The boys are tired of chicken, pasta doesn’t keep well, and we really don’t trust any other meat here in China, as we are unsure of its safety. So, after thinking about it and talking with Horatio and the boys, we decided on my beloved friend, Martha’s, Cuban bean recipe. We all love it, but it’s a bit of a procedure to make it, so I knew it would take some effort to prepare the kitchen and explain the process to Xiao Lü.
The first thing I did was edit the recipe to increase the chances of accuracy when I copied into google translate. After I translated the recipe, I printed it out in English and Chinese. She does not speak or read English, but since I cannot check the Chinese translation for exact accuracy, providing the English copy allows the opportunity for her, if she has any questions, to can take it to our clubhouse to ask for help from one of the bilingual reception workers there.
I set out the recipe on the kitchen counter, with the spices and the correct measuring spoons.

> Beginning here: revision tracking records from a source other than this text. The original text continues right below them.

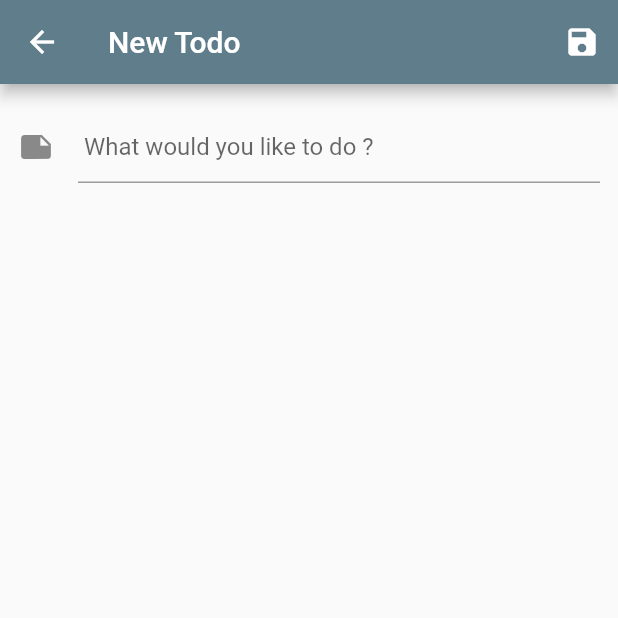
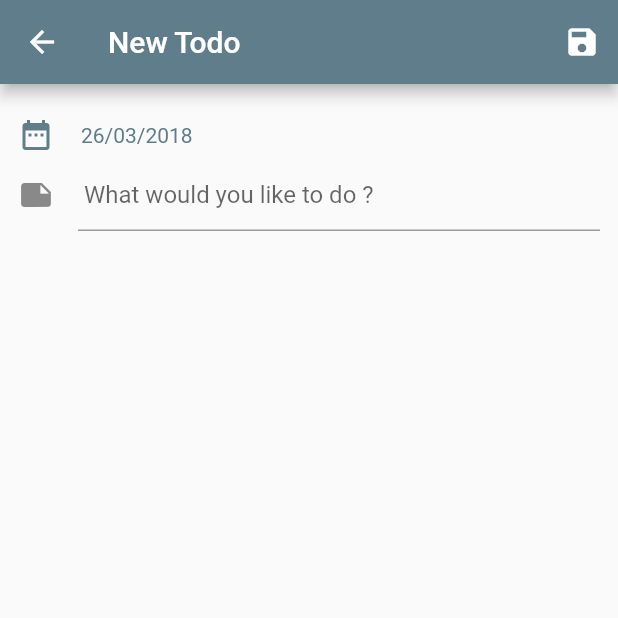
Before and after one commit to mubarak1361/flutter_todo, a Flutter app: the screen it shows after launch, after a tap on the "add" icon, on a phone screen of 412 x 824 dp, the top half of it. Run offline on Flutter 3.47's test engine with Material 2 defaults, Android fonts, the light colour scheme and no system bars; our stand-ins replace sqflite; accounts and stored records are empty.

Commit message:
add date picker for todo note

```diff
--- a/lib/main.dart
+++ b/lib/main.dart
@@ -1,4 +1,5 @@
 import 'package:flutter/material.dart';
+import 'package:flutter_todo/model/todo.dart';
 import 'package:flutter_todo/ui/new_todo.dart';
 import 'package:flutter_todo/ui/todo_list.dart';
 
@@ -15,10 +16,9 @@ class MyApp extends StatelessWidget {
         primarySwatch: Colors.blueGrey,
       ),
       home: new TodoList(),
-      routes: <String,WidgetBuilder>{
-        NewTodo.ROUTE_NAME: (context) => new NewTodo()
-      },
+      /*routes: <String, WidgetBuilder>{
+        NewTodo.ROUTE_NAME: (context) => new NewTodo(todo: new Todo())
+      },*/
     );
   }
-
 }
--- a/lib/ui/new_todo.dart
+++ b/lib/ui/new_todo.dart
@@ -3,15 +3,18 @@ import 'dart:async';
 import 'package:flutter/material.dart';
 import 'package:flutter_todo/model/todo.dart';
 import 'package:flutter_todo/util/constants.dart';
-import 'package:flutter_todo/util/todoProvider.dart';
+import 'package:flutter_todo/util/date_util.dart';
+import 'package:flutter_todo/util/todo_provider.dart';
 
 class NewTodo extends StatefulWidget {
+
   static final String ROUTE_NAME = '/new';
   Todo todo;
 
-  NewTodo({Key key, this.todo}) : super(key: key){
-    if(this.todo==null)
-      this.todo = new Todo();
+  NewTodo({Key key, this.todo}):super(key: key) {
+    if (todo.date == null) {
+        this.todo.date = new DateTime.now().toIso8601String();
+    }
   }
 
   @override
@@ -19,7 +22,6 @@ class NewTodo extends StatefulWidget {
 }
 
 class NewTodoState extends State<NewTodo> {
-
   final GlobalKey<FormState> _formKey = new GlobalKey<FormState>();
 
   Widget _createAppBar() {
@@ -29,38 +31,39 @@ class NewTodoState extends State<NewTodo> {
     );
   }
 
-  Widget _createSaveUpdateAction(){
+  Widget _createSaveUpdateAction() {
     return new IconButton(
-      onPressed: (){_saveTodo();},
+      onPressed: () {
+        _saveTodo();
+      },
       icon: const Icon(Icons.save),
     );
   }
 
   _saveTodo() async {
-    if(_formKey.currentState.validate()){
+    if (_formKey.currentState.validate()) {
       _formKey.currentState.save();
       TodoProvider provider = new TodoProvider();
-        if(!_isExistRecord()) {
+      if (!_isExistRecord()) {
         await provider.insert(widget.todo);
-        }else{
+      } else {
         await provider.update(widget.todo);
       }
       Navigator.of(context).pop();
-
     }
   }
 
-  bool _isExistRecord(){
+  bool _isExistRecord() {
     return widget.todo.id == null ? false : true;
   }
 
   @override
-  void initState(){
+  void initState() {
     super.initState();
   }
 
   @override
-  void dispose(){
+  void dispose() {
     super.dispose();
   }
 
@@ -70,27 +73,80 @@ class NewTodoState extends State<NewTodo> {
 
   @override
   Widget build(BuildContext context) {
-    return new Scaffold(appBar: _createAppBar(),
-    body: new Padding(padding: new EdgeInsets.fromLTRB(12.0, 18.0, 12.0, 18.0),
+    return new Scaffold(
+      appBar: _createAppBar(),
+      body: new Padding(
+          padding: new EdgeInsets.fromLTRB(12.0, 18.0, 12.0, 18.0),
           child: new Form(
             onWillPop: _warnUserWithoutSaving,
             key: _formKey,
             child: new Column(
+              children: <Widget>[_createDatePicker(), _createNote()],
+            ),
+          )),
+    );
+  }
+
+  Widget _createDatePicker() {
+    return new Row(
+      mainAxisSize: MainAxisSize.max,
+      mainAxisAlignment: MainAxisAlignment.start,
+      crossAxisAlignment: CrossAxisAlignment.center,
       children: <Widget>[
-            _createNote()
+        new Icon(
+          Icons.date_range,
+          color: Theme
+              .of(context)
+              .primaryColor,
+        ),
+        new InkWell(
+          child: new Padding(
+            padding: new EdgeInsets.only(
+                left: 18.0, top: 8.0, bottom: 8.0, right: 18.0),
+            child: new Text(
+              DateUtil.getFormattedDate(widget.todo.date),
+              style: new TextStyle(color: Theme
+                  .of(context)
+                  .primaryColor),
+            ),
+          ),
+          onTap: _pickDateFromDatePicker,
+        )
       ],
-        ),)),);
+    );
+  }
+
+  _pickDateFromDatePicker() async {
+    DateTime dateTimePicked = await showDatePicker(
+        context: context,
+        initialDate: DateTime.parse(widget.todo.date),
+        firstDate: isBeforeToday(DateTime.parse(widget.todo.date))
+            ? DateTime.parse(widget.todo.date)
+            : new DateTime.now(),
+        lastDate:
+        DateTime.parse(widget.todo.date).add(const Duration(days: 365)));
+
+    if (dateTimePicked != null) {
+      setState(() {
+        widget.todo.date = dateTimePicked.toIso8601String();
+      });
+    }
+  }
+
+  bool isBeforeToday(DateTime date) {
+    return DateTime.parse(widget.todo.date).isBefore(new DateTime.now());
   }
 
   Future<bool> _warnUserWithoutSaving() async {
-    if(_isExistRecord()){
+    if (_isExistRecord()) {
       return true;
-    }else {
+    } else {
       return await showDialog<bool>(
         context: context,
         child: new AlertDialog(
           title: const Text('Discard To do'),
-          content: const Text('Do you want close without saving to do note?'),
+          content:
+          const Text('Do you want close without saving to do note?'),
           actions: <Widget>[
             new FlatButton(
               child: const Text('YES'),
@@ -106,11 +162,12 @@ class NewTodoState extends State<NewTodo> {
             ),
           ],
         ),
-      ) ?? false;
+      ) ??
+          false;
     }
   }
 
-  Widget _createNote(){
+  Widget _createNote() {
     return new TextFormField(
       decoration: const InputDecoration(
         contentPadding: const EdgeInsets.all(4.0),
@@ -118,20 +175,18 @@ class NewTodoState extends State<NewTodo> {
         hintText: 'Note',
         labelText: 'What would you like to do ?',
       ),
-      initialValue: widget.todo.note!=null ? widget.todo.note :'',
+      initialValue: widget.todo.note ?? '',
       keyboardType: TextInputType.text,
       validator: _validateNote,
       onSaved: _noteOnSave,
     );
   }
 
-  String _validateNote(String value){
-    return value.isEmpty ? 'Note is required': null;
+  String _validateNote(String value) {
+    return value.isEmpty ? 'Note is required' : null;
   }
 
-  void _noteOnSave(String value){
+  void _noteOnSave(String value) {
     widget.todo.note = value;
-    widget.todo.date = new DateTime.now().toIso8601String();
   }
-
 }
--- a/lib/ui/todo_list.dart
+++ b/lib/ui/todo_list.dart
@@ -1,15 +1,13 @@
 import 'dart:async';
-import 'dart:io';
 
 import 'package:flutter/material.dart';
 import 'package:flutter/services.dart';
 import 'package:flutter_todo/model/todo.dart';
 import 'package:flutter_todo/ui/new_todo.dart';
 import 'package:flutter_todo/util/date_util.dart';
-import 'package:flutter_todo/util/todoProvider.dart';
+import 'package:flutter_todo/util/todo_provider.dart';
 
 class TodoList extends StatefulWidget {
-
   @override
   TodoListState createState() => new TodoListState();
 }
@@ -37,8 +35,7 @@ class TodoListState extends State<TodoList> {
     await _todoProvider.open();
     await _todoProvider.getAllTodo().then((todoList) {
       setState(() {
-        if(todoList!=null)
-          this._todoList = todoList;
+        if (todoList != null) this._todoList = todoList;
       });
     });
   }
@@ -62,24 +59,32 @@ class TodoListState extends State<TodoList> {
 
   Widget _createFloatingActionButton() {
     return new FloatingActionButton(
-        child: const Icon(Icons.add), onPressed: () {
+        child: const Icon(Icons.add),
+        onPressed: () {
           _openNewTodo();
         });
   }
 
   Future _openNewTodo() async {
-     await Navigator.of(context).pushNamed(NewTodo.ROUTE_NAME);
+    //await Navigator.of(context).pushNamed(NewTodo.ROUTE_NAME);
+    Todo todo = new Todo();
+    await Navigator.of(context).push(new MaterialPageRoute(builder: (buildContext) {
+      return new NewTodo(todo: todo);
+    }));
     getTodoList();
   }
 
   Widget _createListItem(Todo todo) {
-    return new Dismissible(key: new Key(todo.id.toString()),
-    onDismissed: (dismissDirection){
+    return new Dismissible(
+        key: new Key(todo.id.toString()),
+        onDismissed: (dismissDirection) {
           _dismissListItem(todo);
         },
         child: new Card(
           child: new InkWell(
-        onTap: () {_openEditTodo(todo);},
+            onTap: () {
+              _openEditTodo(todo);
+            },
             child: new Padding(
                 padding: const EdgeInsets.fromLTRB(4.0, 12.0, 4.0, 12.0),
                 child: _createListItemContent(todo)),
@@ -115,7 +120,8 @@ class TodoListState extends State<TodoList> {
   }
 
   Widget _createListItemRightContent(Todo todo) {
-    return new Expanded(child: new Column(
+    return new Expanded(
+        child: new Column(
       crossAxisAlignment: CrossAxisAlignment.start,
       children: <Widget>[
         new Text(
@@ -134,7 +140,7 @@ class TodoListState extends State<TodoList> {
     ));
   }
 
-  _showSnackbar(Todo todo){
+  _showSnackbar(Todo todo) {
     key.currentState.hideCurrentSnackBar();
     key.currentState.showSnackBar(
       new SnackBar(
@@ -150,8 +156,8 @@ class TodoListState extends State<TodoList> {
     );
   }
 
-  _openEditTodo(Todo todo){
-    Navigator.of(context).push(new MaterialPageRoute(builder: (buildContext){
+  _openEditTodo(Todo todo) {
+    Navigator.of(context).push(new MaterialPageRoute(builder: (buildContext) {
       return new NewTodo(todo: todo);
     }));
   }
@@ -164,17 +170,19 @@ class TodoListState extends State<TodoList> {
 
   @override
   Widget build(BuildContext context) {
-    return new WillPopScope(child: new Scaffold(
+    return new WillPopScope(
+        child: new Scaffold(
           key: key,
           appBar: _createAppBar(),
           body: _createListView(),
           floatingActionButton: _createFloatingActionButton(),
-    ), onWillPop: _showSnackbarOnClose);
+        ),
+        onWillPop: _showSnackbarOnClose);
   }
 
-  Future<bool> _showSnackbarOnClose() async{
+  Future<bool> _showSnackbarOnClose() async {
     key.currentState.hideCurrentSnackBar();
-    if(_isToClose){
+    if (_isToClose) {
       SystemNavigator.pop();
     }
     key.currentState.showSnackBar(
@@ -190,16 +198,14 @@ class TodoListState extends State<TodoList> {
         ),
       ),
     );
-    new Future.delayed(new Duration(seconds: 2),(){
+    new Future.delayed(new Duration(seconds: 2), () {
       _isToClose = false;
     });
     _isToClose = true;
     return false;
   }
 
-  List<Todo> _searchWord(String value){
+  List<Todo> _searchWord(String value) {
     return _todoList.where((todo) => todo.note.contains(value)).toList();
   }
-
-
 }
--- a/lib/util/todoProvider.dart
+++ b/lib/util/todo_provider.dart
@@ -48,7 +48,8 @@ class TodoProvider {
   }
 
   Future<List<Todo>> getAllTodo() async {
-    List<Map> maps = await database.query(Todo.TABLE_NAME, orderBy: '${Todo.COLUMN_ID} DESC');
+    List<Map> maps = await database.query(Todo.TABLE_NAME,
+        orderBy: '${Todo.COLUMN_ID} DESC');
     List<Todo> todoList;
     if (maps.length > 0) {
       todoList = [];
```
Also changed, not shown: 1 other file. Lines whose indentation alone changed are shown as unchanged.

Next, I took out the food processor and plugged it into the transformer. China uses 220 power, while the US uses 110. Plugging the American appliance into the wall here would fry the expensive piece of equipment. I figure it’s better to be especially prepared, and safe, than sorry.
Then, since I’ve never shown Xiao Lü how to use the food processor, I took a video of the process and sent it to her on We Chat, (the texting app EVERYONE here uses.) I also sent her the recipe and shopping list, so that she could go to the market on her way to my house in the morning. We Chat has a translation function, so I can type in English and she can translate on her end. I can do the same when she responds to me in Chinese. I always word my texts to her very carefully, in hopes that the translation will be clear. I never really know, though.
Something is often lost in the translation, but the gist is clear.
I’ve done everything I can to ensure that the process is smooth. I never really know what to expect, though, and I’m generally not surprised when things don’t go according to plan. I hope for the best, but prepare for less than that, to minimize the disappointment.
This evening, hopefully, I will arrive home from school to the aroma of Cuban Black Beans, and we can sit down to family dinner together and enjoy the meal.